Leader-elect Carrie Lam promised to "heal the divide" in Hong Kong's highly charged politics, but her opponents aren't buying it.
Why were the activists arrested?
Nine activists who led a pro-democracy movement that challenged Beijing's influence and control of Hong Kong were arrested Monday and charged with "conspiracy to commit public nuisance."
The leaders of the "Umbrella Revolution", as they are known, were part of the pro-democracy protests of September 2014 that brought the bustling city at the edge of China to a complete standstill.
The arrests came a day after Lam was chosen as Hong Kong's new chief executive in an election pro-democracy activists are calling a "sham." She replaces Leung Chun Ying, whose term saw a dramatic rise of protests by pro-democracy movements in Hong Kong over the past five years.
Protest leaders have since been freed on bail.
A spokesman for the outgoing chief said there were "no political factors" involved in the decision, and that the charges were a long time in the making.
But Lam's move into the territory's highest office – coinciding with the arrests – signals concern over Hong Kong's limited degree of independence from Beijing. Renewed protests have emerged over concerns that Lam will continue the policies of her staunchly pro-Beijing predecessor.
Leung was a divisive figure who ordered the firing of tear gas on pro-democracy protesters in 2014, and was seen to be out of touch with the Hong Kong street and youth's demands to protect democracy in the tiny hamlet in Communist China's shadow.
What's with all the umbrellas?
Three years ago when Hong Kong's activists faced a police crackdown on a pro-democracy revolt against China's Beijing-based authorities, they were armed with little more than plastic umbrellas to shield themselves from a wave of police repression and pepper spray.
Hong Kong has always held a unique degree of autonomy in China, ever since the former colony transitioned from British to Chinese administration in 1997. The thriving hub on China's southern coast boasted economic liberalisation, its own semi-independent government, and freedoms that most on China's mainland don't yet enjoy – such as property rights and an open press.
Fears arose that autonomy was under threat when in September 2014, Beijing authorities proposed a plan to reform laws governing Hong Kong's electoral process. Concerned that the former British colony's politics are already heavily influenced by mainland China, protesters took to the streets – shutting down the heart of Hong Kong's financial district for two months.
How is the Kong Kong executive chosen?
Over 7.3 million people live in Hong Kong, yet an "election committee" of 1,200 chooses the chief executive. The committee is accused of being stacked with pro-China elites and establishment loyalists. Lam, who was formerly Hong Kong's top bureaucratic chief, was selected with more than twice the number of votes as her rival, John Tsang. Public opinion polls showed he was more popular.
Under Hong Kong's Basic Law – which effectively serves as a constitution for the semi-autonomous "special administrative region" – the chief executive leads the Hong Kong government, but still reports to Chinese officials in Beijing.

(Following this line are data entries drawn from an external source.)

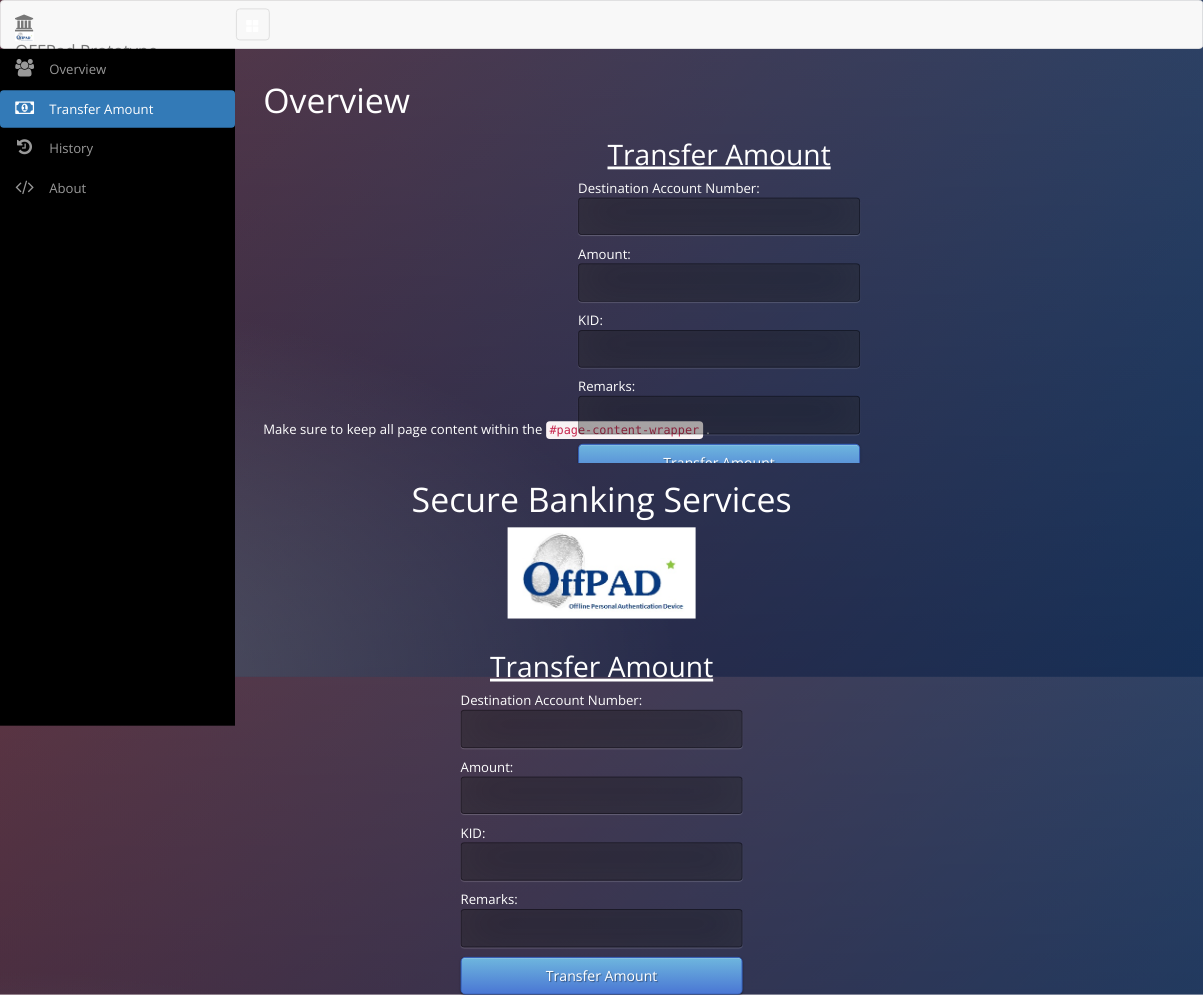
Repository: sijangurung/OFFPad-Projects
Page: http://localhost/OffPad_WebApp/clientPage.jsp
The author's editor kept a copy of each file at every save. The page is drawn from the files as they stood at one save, then again after the next save.
The browser window is 1280 px wide. The pictures show the whole page, at 94% of full size.
The page is served by Tomcat 9. The template is opened directly, without the code that normally fills it, so the values that code supplies are empty.

Above is the page before, as saved 2015-12-29 17:42:24.

After the next save:
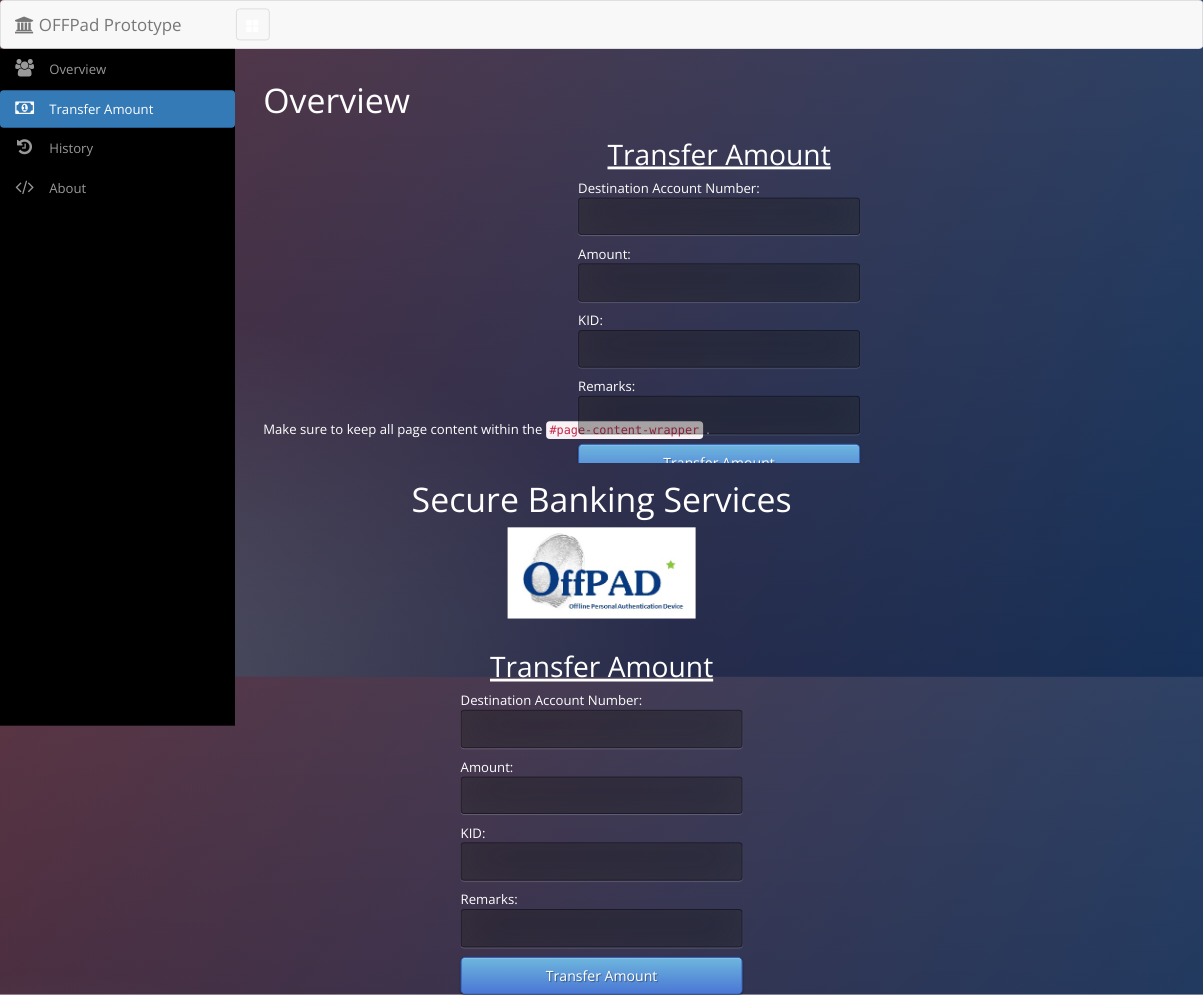
Saved 10 s later.
--- a/Web App Workspace/OffPad WebApp/WebContent/clientPage.jsp
+++ b/Web App Workspace/OffPad WebApp/WebContent/clientPage.jsp
@@ -33,7 +33,7 @@
 	<nav class="navbar navbar-default no-margin"> <!-- Brand and toggle get grouped for better mobile display -->
 	<div class="navbar-header fixed-brand">
 		<a class="navbar-brand" href="#"><i class="fa fa-university fa-4"></i>
-			<img width='20px' src='images\\logo_offpad.jpg' /> OFFPad Prototype </a>
+			 OFFPad Prototype </a>
 	</div>
 	<!-- navbar-header-->
 	<div class="collapse navbar-collapse" id="bs-example-navbar-collapse-1">
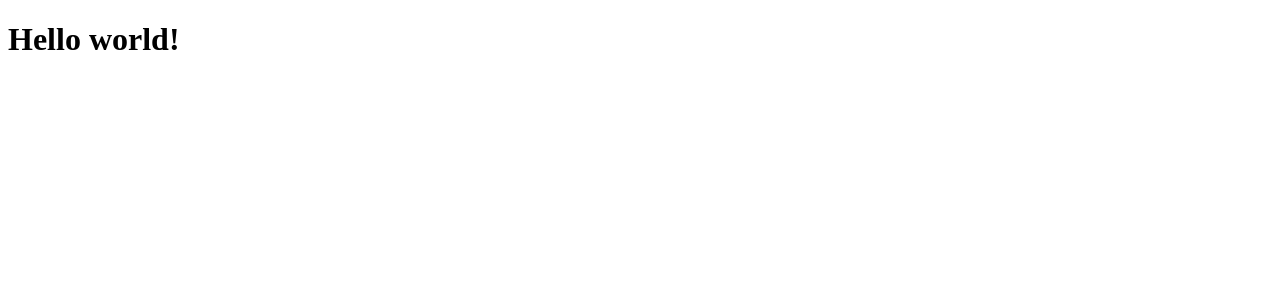
Repository: hisouske/test0325
Page: demo/test0325/src/main/resources/templates/hello.html
The author's editor kept a copy of each file at every save. The page is drawn from the files as they stood at one save, then again after the next save.
The browser window is 1280 px wide. The pictures show the whole page.

Above is the page before, as saved 2020-03-27 10:33:26.

### demo/test0325/src/main/resources/templates/hello.html
<!DOCTYPE html>
<html xmlns="http://www.w3.org/1999/xhtml" xmlns:th="https://www.thymeleaf.org"
      xmlns:sec="https://www.thymeleaf.org/thymeleaf-extras-springsecurity3">
    <head>
        <title>Hello World!</title>
    </head>
    <body>
        <h1>Hello world!</h1>
    </body>
</html>

After the next save:
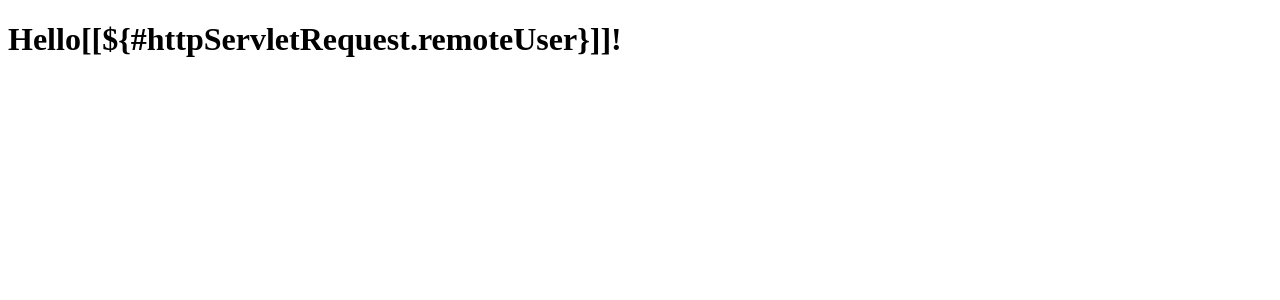
Saved 4 days later.
--- a/demo/test0325/src/main/resources/templates/hello.html
+++ b/demo/test0325/src/main/resources/templates/hello.html
@@ -5,6 +5,5 @@
         <title>Hello World!</title>
     </head>
     <body>
-        <h1>Hello world!</h1>
-    </body>
+        <h1 th:inline = "text"> Hello[[${#httpServletRequest.remoteUser}]]!</h1>
 </html>
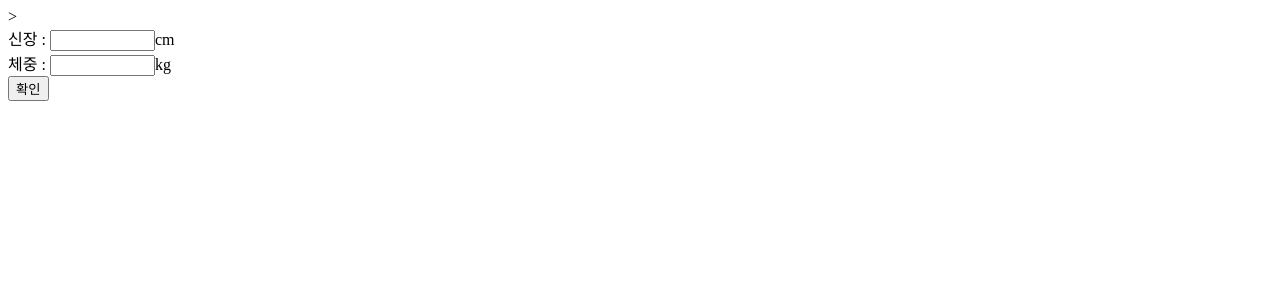
Repository: djdh94/jsp_practice
Page: http://localhost/JSPBasic/jspObject/1.requests/req_bmi.jsp
These files come from the project's save history. The page is drawn as it stood at one moment and after the next save; the edit follows.
The browser window is 1280 px wide. The pictures show the whole page.
The page is served by Tomcat 9.

Above is the page before, as saved 2022-02-04 00:58:36.

After the next save:
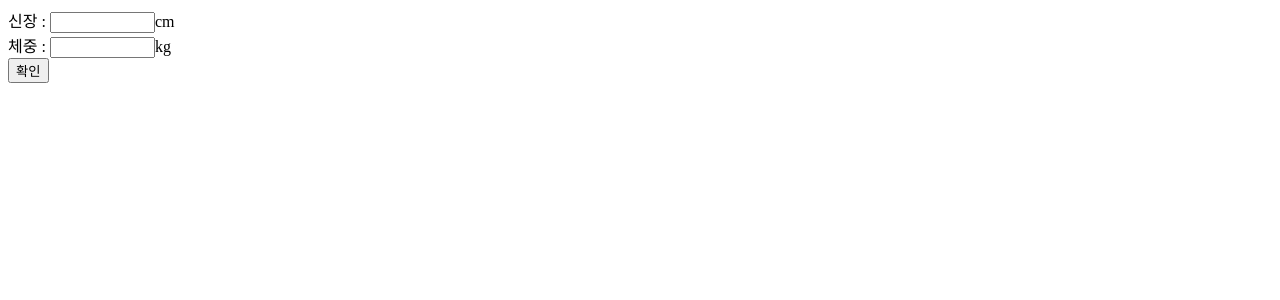
Saved 11 s later.
--- a/JSPBasic/src/main/webapp/jspObject/1.requests/req_bmi.jsp
+++ b/JSPBasic/src/main/webapp/jspObject/1.requests/req_bmi.jsp
@@ -16,7 +16,7 @@
 	2. form의 action=속성을 이용해 전달할 페이지 및 URL을 지정 할수있음
 	3. input 태그에 name 속성으로 요청 자료를 부를 명칭을 정할 수 있음
 	4. submit 버튼을 사용하면 action=에 지정한 페이지로 자료가 전송
-	req_bmi.jsp ==> req_bmi_result.jsp로 전송되게 하기--%>>
+	req_bmi.jsp ==> req_bmi_result.jsp로 전송되게 하기--%>
 
 
 	<form action="req_bmi_result.jsp" method="post">
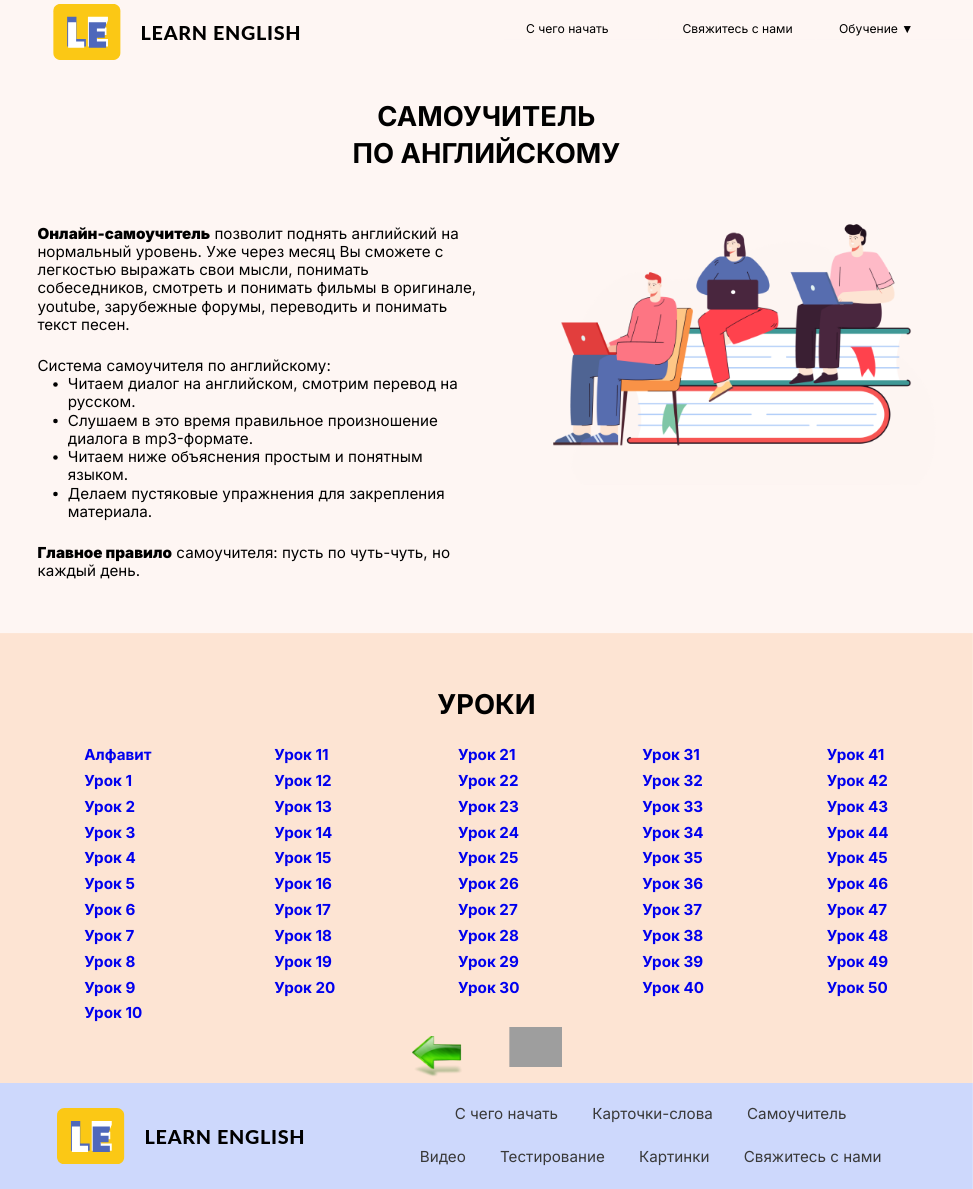
Repository: WladimirVA/Diplom
Page: scool/lesson.html
These files come from the project's save history. The page is drawn as it stood at one moment and after the next save; the edit follows.
The browser window is 1280 px wide. The pictures show the whole page, at 76% of full size.
Pictures or frames that could not be fetched are drawn as grey boxes.

Above is the page before, as saved 2023-07-19 17:58:53.

After the next save:
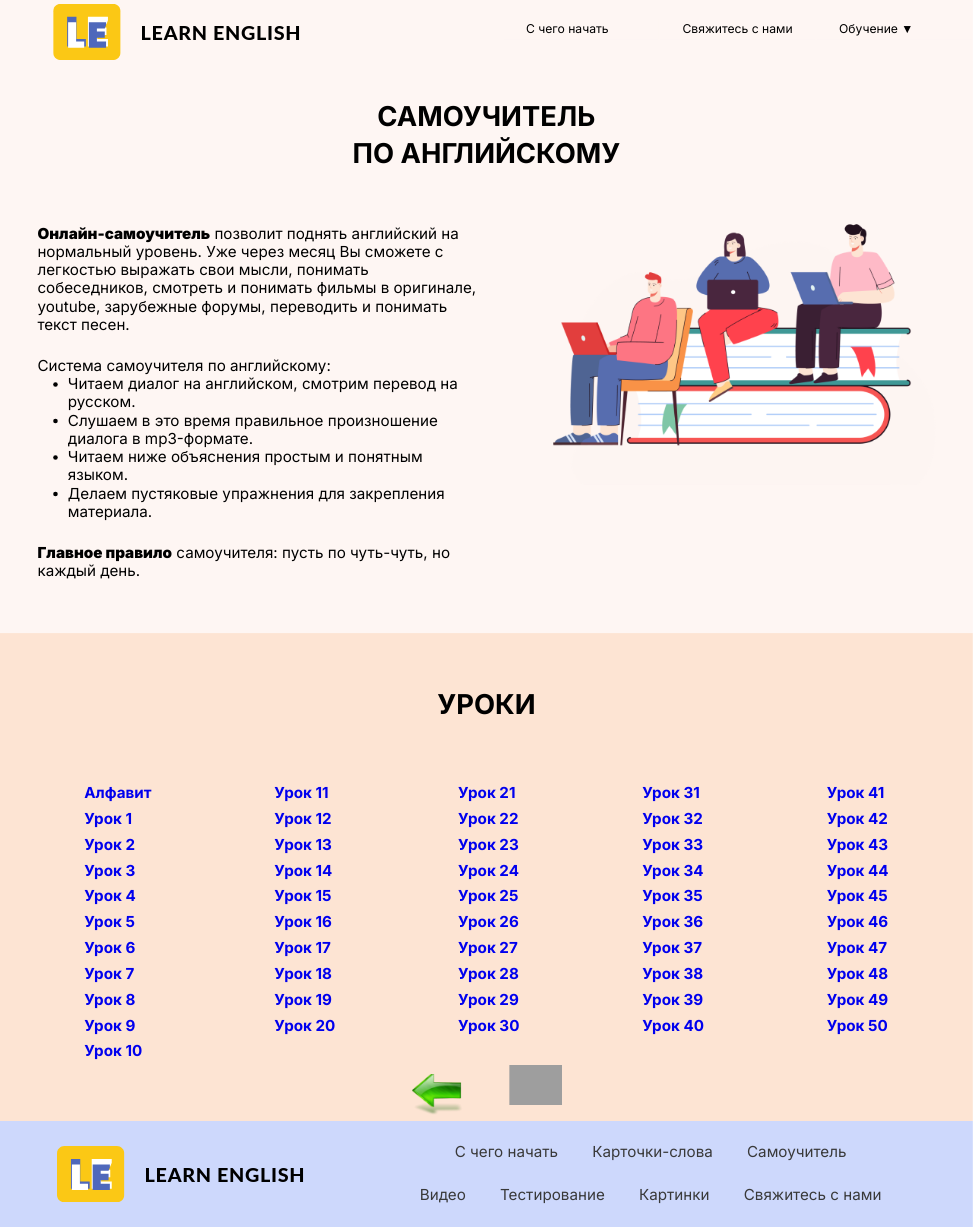
Saved 2 min 14 s later.
--- a/scool/css/lesson.css
+++ b/scool/css/lesson.css
@@ -61,7 +61,7 @@
 
 .lesson {
     text-align: center;
-    padding-top: 70px;
+    padding: 70px 0 50px 0;
 }
 
 .lesson p {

Despite taking pride in a more open and progressive culture than Communist-dominated mainland China, Hong Kong's foreign relations are still under Beijing's control.
Following the vote on the weekend, several hundred protesters demonstrated in downtown Hong Kong denouncing Beijing's "interference" in the election amid widespread reports of lobbying of the 1,200 electors to back Lam over Tsang, the more populist and conciliatory finance chief.
Lam has said that she "cannot rule out" Beijing's influence in helping her win the election, the Hong Kong Free Press reported.
What's the reaction to the arrests?
Hong Kong's activists fear that Lam's election could mean greater influence from Beijing.
"The message is strong. I don't see how the society's cracks can be mended," said Chan Kin Man, a university professor seen as one of the "founders" of the Occupy Central Movement.
Amnesty International's China researcher William Nee called the timing of the prosecutions "very alarming."
"They've had years to consider these cases and they just decided to do this now. It does naturally make one think that political considerations might be at play," Nee said.
Prominent activist Joshua Lam, who was convicted of "unlawful assembly" in one of the movement's pinnacle legal battles, promised to "resist until China gives Hong Kong a say in our future."
For her part, Lam pledged to mend political rifts.
"Hong Kong, our home, is suffering from quite a serious divisiveness and has accumulated a lot of frustrations. My priority will be to heal the divide," she told reporters following the announcement of her selection.